Four letter words of the expletive variety have never really been part of my vocabulary. Sure, I knew about them, but they weren’t words used in my home growing up and they never really held much appeal. In high school and university, I was the friend people tried not to swear around. And it cost you 25 cents if you swore in my car. “Our language is rich with words,” I would tell my passengers. “Don’t ruin it by swearing.” Yup, I drove on the high road and left curse words in my dust.
And then… and then… three months ago I joined a women’s basketball league. And I discovered – with horror – that I can be a bit of a potty mouth. Maybe it’s the heat of the game. Maybe it’s the example set by my teammates. Or maybe, just maybe, my language is not as wholesome as I thought. But missed shots, bad plays, and elbows to my nose released from me words I didn’t even know I knew. What shock – what a horrifying surprise to be so offended by someone’s string of profanities only to realize…that they came from me.
“How was the game?” my husband asked when I came home from my first night of basketball.
“We won,” I said. “But I swore
The second game was no better. In fact, it was worse as the curse words leapt from my mouth even louder than before. Same with the third and fourth games. Each night I left the gym – no matter having won or lost – feeling ashamed of my loose tongue and my clumsy choice of words.
Then one day, God – in His infinite wisdom and, perhaps, tired of my dirty mouth – gave me the words from Ephesians: “Let no unwholesome word proceed from your mouth,” I read. I immediately cringed and repented (again). But because no admonishment is given without guidance, I read on: “...but only such a word as is good for edification according to the need of the moment, so that it will give grace to those who hear.”

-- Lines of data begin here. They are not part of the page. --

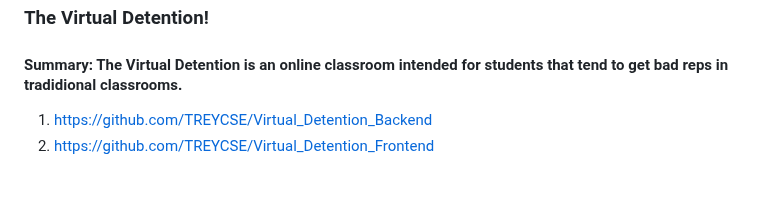
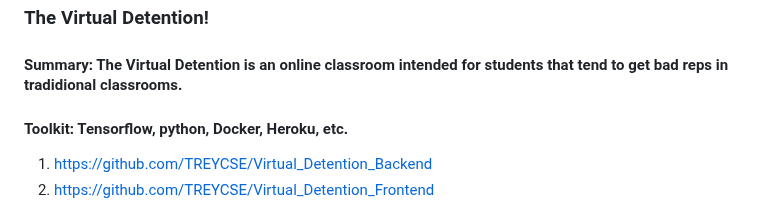
Before and after one commit to DrTreEsq/GitHub_Portfolio, a Markdown page: README.md, the part around the change. Drawn GitHub-style; blank space fills up the shorter version.

```diff
--- a/README.md
+++ b/README.md
@@ -8,6 +8,7 @@
 ## 1). General Assembly Capstone:
 ### The Virtual Detention!
 #### Summary: The Virtual Detention is an online classroom intended for students that tend to get bad reps in tradidional classrooms.
+#### Toolkit: Tensorflow, python, Docker, Heroku, etc.
 1. https://github.com/TREYCSE/Virtual_Detention_Backend
 2. https://github.com/TREYCSE/Virtual_Detention_Frontend
 
```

In basketball (as it is in any team sport) there is lots of room for edification. Teammates need cheering. Refs need encouragement. (It’s true, they do.) The opposing team needs to hear they’re providing good challenges. Bad games can turn to good with a positive attitude, some laughter, and good cheer. Sure, this sounds like no arena or gymnasium you have ever been in before…but that doesn’t mean it can’t happen. Even if it’s only in the gym I’m playing in, I would much rather be an example of grace than of grime.
So I’m cleaning up a mess I never thought I would make. In that split second of play, I’m making my effort to turn a harsh negative into an encouraging positive. Our language is rich with words…I just need to pick the right ones and give grace to those who hear.